DIRECTIONS FOR THIS TASK. Pick out the lines in the listing below that contain the word "gate" and copy them.

EXERCISE DATA.
■ ■ ■ ■
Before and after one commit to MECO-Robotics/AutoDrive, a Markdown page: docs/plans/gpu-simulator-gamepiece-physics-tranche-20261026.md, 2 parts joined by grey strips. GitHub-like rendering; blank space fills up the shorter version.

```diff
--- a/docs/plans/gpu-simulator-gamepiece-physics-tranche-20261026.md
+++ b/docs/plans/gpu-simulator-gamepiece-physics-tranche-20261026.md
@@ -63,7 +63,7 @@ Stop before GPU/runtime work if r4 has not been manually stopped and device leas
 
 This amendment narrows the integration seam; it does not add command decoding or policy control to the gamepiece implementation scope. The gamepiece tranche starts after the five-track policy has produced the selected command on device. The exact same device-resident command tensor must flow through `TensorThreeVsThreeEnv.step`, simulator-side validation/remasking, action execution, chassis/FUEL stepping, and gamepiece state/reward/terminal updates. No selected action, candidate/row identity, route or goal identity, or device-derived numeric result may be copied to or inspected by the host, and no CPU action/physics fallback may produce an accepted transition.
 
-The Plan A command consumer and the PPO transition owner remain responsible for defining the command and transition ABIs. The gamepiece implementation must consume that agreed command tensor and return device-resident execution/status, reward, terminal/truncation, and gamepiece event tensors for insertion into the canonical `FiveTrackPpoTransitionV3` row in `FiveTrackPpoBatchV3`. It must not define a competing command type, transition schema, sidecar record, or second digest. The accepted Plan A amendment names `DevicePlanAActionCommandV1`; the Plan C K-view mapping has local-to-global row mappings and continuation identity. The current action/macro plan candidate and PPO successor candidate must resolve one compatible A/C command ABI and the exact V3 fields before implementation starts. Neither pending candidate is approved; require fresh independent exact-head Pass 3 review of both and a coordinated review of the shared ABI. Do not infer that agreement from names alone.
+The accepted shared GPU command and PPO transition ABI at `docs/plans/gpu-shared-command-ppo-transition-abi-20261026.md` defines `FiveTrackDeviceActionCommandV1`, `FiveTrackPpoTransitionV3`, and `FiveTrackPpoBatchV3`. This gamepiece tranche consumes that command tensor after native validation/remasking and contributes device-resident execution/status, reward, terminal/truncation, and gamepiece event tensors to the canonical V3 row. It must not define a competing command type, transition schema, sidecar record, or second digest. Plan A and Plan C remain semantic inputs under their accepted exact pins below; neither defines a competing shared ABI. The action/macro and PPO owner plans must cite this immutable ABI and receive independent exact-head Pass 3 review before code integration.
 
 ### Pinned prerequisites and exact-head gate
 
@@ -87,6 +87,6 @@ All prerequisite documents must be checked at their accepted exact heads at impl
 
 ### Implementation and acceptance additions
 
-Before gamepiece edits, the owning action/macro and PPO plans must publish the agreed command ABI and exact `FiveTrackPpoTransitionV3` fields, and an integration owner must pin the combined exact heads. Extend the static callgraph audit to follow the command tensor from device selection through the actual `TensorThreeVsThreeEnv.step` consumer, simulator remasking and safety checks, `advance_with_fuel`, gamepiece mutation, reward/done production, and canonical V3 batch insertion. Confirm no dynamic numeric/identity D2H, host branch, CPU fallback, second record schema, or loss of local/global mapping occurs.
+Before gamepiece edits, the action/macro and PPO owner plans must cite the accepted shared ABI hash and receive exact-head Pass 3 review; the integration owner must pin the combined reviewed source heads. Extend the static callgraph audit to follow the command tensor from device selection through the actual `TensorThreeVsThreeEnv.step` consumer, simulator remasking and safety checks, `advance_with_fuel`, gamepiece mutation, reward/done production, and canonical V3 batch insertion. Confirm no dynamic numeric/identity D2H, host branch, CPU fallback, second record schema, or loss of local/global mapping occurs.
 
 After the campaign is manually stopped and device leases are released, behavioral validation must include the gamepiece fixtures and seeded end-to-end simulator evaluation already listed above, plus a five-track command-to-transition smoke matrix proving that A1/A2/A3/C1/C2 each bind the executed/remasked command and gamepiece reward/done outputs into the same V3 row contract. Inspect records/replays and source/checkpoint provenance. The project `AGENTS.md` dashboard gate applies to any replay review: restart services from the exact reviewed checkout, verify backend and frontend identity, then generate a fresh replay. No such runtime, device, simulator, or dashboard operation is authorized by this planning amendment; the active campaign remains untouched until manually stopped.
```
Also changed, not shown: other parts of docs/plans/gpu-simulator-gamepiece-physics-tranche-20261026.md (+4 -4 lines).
■ ■ ■ ■
REPLY TO THE TASK.
 ### Pinned prerequisites and exact-head gate
 After the campaign is manually stopped and device leases are released, behavioral validation must include the gamepiece fixtures and seeded end-to-end simulator evaluation already listed above, plus a five-track command-to-transition smoke matrix proving that A1/A2/A3/C1/C2 each bind the executed/remasked command and gamepiece reward/done outputs into the same V3 row contract. Inspect records/replays and source/checkpoint provenance. The project `AGENTS.md` dashboard gate applies to any replay review: restart services from the exact reviewed checkout, verify backend and frontend identity, then generate a fresh replay. No such runtime, device, simulator, or dashboard operation is authorized by this planning amendment; the active campaign remains untouched until manually stopped.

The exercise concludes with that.